Nigerian thriller The Black Book has been in the headlines for reportedly topping global figures at streaming service Netflix, with 5.6 million viewers in its first two days. Does it live up to the hype?
In my view, as a critic, scholar and teacher of Nigerian film and storytelling, the short answer is yes. Directed and co-written by newcomer Editi Effiong, The Black Book emerges as a significant film that establishes a new milestone for Nollywood, the ever-evolving Nigerian film industry.
It achieves this by combining several key factors: high production values, a desire to break the mould by offering an outspoken and relevant political critique, and an ability to master new digital opportunities – including those offered by the likes of Netflix.
What it’s about

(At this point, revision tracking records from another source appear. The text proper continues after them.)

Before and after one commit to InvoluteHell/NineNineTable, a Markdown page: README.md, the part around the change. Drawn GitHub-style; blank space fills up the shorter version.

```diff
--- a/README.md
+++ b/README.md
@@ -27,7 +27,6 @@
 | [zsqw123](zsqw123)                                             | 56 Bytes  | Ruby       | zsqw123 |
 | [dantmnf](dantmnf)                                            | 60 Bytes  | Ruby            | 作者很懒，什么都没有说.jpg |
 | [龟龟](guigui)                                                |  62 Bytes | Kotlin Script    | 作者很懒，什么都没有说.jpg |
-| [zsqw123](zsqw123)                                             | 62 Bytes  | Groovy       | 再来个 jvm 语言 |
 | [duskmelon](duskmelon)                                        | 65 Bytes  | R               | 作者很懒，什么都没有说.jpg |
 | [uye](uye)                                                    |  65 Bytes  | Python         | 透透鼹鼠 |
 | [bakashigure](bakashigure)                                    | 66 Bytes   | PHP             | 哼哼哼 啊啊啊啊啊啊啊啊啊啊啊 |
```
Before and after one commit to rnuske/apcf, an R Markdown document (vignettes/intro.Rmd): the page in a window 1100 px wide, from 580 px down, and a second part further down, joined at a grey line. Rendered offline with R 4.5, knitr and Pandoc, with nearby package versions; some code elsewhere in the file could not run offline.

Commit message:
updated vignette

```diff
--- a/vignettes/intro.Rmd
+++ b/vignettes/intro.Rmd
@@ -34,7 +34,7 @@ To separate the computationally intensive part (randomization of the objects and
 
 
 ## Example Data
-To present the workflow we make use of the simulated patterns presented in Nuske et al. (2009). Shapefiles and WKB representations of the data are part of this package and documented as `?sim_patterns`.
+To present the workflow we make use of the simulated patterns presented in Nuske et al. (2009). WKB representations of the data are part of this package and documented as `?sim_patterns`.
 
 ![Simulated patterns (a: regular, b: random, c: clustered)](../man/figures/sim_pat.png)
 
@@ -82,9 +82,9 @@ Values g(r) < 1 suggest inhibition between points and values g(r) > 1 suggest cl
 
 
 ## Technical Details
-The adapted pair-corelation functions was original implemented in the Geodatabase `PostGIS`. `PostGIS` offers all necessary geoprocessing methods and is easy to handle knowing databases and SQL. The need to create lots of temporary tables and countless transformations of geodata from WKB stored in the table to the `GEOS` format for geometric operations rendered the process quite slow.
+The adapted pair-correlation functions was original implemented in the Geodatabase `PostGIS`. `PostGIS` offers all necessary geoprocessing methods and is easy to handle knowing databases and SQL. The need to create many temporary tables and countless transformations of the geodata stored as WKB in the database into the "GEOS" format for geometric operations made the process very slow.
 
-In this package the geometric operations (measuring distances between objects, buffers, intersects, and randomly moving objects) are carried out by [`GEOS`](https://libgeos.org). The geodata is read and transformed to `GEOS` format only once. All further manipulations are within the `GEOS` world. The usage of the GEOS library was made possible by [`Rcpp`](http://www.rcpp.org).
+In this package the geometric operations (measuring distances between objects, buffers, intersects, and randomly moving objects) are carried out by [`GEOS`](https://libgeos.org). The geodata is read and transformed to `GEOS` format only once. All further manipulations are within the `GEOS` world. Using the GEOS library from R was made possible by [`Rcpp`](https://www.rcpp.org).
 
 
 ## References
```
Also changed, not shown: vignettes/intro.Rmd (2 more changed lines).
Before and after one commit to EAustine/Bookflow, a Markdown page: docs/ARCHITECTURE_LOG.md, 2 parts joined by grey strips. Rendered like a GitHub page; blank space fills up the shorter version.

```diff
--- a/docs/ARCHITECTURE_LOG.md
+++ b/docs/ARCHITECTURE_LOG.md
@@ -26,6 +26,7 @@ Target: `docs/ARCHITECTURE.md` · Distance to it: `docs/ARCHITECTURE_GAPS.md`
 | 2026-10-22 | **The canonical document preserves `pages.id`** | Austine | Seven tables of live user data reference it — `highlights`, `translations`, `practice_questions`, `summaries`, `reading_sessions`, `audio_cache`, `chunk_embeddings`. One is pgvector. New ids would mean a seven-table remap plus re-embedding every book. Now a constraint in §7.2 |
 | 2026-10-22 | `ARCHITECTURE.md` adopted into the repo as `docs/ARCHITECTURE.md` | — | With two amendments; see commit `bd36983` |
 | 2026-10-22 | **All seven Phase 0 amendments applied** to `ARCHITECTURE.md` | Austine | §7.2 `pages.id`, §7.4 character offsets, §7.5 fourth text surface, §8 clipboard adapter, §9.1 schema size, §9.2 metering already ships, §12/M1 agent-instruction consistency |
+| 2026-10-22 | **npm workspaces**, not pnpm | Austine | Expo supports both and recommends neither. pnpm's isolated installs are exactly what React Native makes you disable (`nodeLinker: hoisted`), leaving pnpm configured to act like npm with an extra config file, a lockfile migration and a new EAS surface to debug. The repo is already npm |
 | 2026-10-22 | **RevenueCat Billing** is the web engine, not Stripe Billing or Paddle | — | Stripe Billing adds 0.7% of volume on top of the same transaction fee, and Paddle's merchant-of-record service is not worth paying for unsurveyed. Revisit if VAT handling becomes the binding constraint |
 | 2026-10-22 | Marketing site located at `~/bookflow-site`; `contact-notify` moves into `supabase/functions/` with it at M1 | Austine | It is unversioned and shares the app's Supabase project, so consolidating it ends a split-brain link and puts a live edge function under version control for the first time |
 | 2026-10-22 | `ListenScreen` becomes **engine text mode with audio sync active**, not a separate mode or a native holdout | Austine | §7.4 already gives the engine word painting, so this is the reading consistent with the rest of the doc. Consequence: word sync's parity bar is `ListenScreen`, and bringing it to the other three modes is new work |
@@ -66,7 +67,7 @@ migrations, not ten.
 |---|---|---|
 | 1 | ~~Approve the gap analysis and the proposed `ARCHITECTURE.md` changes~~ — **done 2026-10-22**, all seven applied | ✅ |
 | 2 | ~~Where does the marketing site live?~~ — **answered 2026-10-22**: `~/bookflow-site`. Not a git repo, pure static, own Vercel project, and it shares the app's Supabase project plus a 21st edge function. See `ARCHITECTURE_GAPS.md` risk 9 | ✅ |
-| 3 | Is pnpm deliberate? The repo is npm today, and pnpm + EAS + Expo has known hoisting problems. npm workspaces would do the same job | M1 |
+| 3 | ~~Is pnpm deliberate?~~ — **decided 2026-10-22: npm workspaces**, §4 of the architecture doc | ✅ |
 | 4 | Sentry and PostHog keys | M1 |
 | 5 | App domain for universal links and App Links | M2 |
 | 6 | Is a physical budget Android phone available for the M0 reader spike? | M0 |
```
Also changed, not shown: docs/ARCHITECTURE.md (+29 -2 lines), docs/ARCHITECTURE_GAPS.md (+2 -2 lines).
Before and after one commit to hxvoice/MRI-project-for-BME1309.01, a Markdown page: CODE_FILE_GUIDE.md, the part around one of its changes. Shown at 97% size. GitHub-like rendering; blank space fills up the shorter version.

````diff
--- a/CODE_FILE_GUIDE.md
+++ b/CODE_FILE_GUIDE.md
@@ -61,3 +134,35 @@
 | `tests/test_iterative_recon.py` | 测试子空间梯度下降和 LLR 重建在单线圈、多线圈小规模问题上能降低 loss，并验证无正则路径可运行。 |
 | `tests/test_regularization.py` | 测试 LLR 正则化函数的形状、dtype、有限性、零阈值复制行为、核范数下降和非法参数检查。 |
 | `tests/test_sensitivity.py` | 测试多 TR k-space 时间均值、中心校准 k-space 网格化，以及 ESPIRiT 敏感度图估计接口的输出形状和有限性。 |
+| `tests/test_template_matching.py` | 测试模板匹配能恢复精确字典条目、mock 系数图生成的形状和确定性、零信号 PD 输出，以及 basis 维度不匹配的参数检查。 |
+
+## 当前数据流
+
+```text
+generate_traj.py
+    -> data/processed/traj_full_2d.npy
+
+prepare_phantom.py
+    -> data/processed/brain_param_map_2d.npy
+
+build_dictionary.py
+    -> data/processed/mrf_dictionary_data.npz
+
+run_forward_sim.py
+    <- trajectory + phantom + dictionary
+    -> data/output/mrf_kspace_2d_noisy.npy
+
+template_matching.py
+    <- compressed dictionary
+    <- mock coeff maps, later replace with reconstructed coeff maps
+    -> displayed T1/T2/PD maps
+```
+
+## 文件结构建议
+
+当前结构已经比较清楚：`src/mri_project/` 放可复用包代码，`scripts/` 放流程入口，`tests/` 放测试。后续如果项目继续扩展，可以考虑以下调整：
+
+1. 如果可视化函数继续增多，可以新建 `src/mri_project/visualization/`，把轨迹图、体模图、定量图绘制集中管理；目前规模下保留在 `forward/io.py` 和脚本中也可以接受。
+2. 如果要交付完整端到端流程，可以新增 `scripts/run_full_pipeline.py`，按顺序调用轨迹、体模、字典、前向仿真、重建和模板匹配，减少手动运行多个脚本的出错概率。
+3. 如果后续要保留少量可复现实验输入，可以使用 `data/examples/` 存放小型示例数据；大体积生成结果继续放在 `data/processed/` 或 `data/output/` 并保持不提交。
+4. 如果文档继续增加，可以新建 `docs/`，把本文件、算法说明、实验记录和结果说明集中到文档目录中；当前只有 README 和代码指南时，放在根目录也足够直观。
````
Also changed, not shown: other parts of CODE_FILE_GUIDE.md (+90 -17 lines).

Set in Lagos and Kaduna states, this action thriller delves into intricate themes of power, revenge and corruption. At first the film centres on Professor Stella Craig, boss of the Nigeria Energy & Oil Company. She embarks on an investigation into oil blocks apparently controlled by a corrupt cartel led by General Issa. The story opens with the kidnap and subsequent murder of her husband and new-born child, despite her willingness to resign voluntarily.
When a tall, dark suspect with dreadlocks is arrested but later released, a hunt for the kidnappers begins. Damilola Edima, an enterprising young man, becomes an unfortunate victim of jungle justice. His father, Paul Edima, a deacon and former hitman, is determined to find justice for his son. His revenge mission focuses on finding a black book. The contents of the book can dismantle the cartel.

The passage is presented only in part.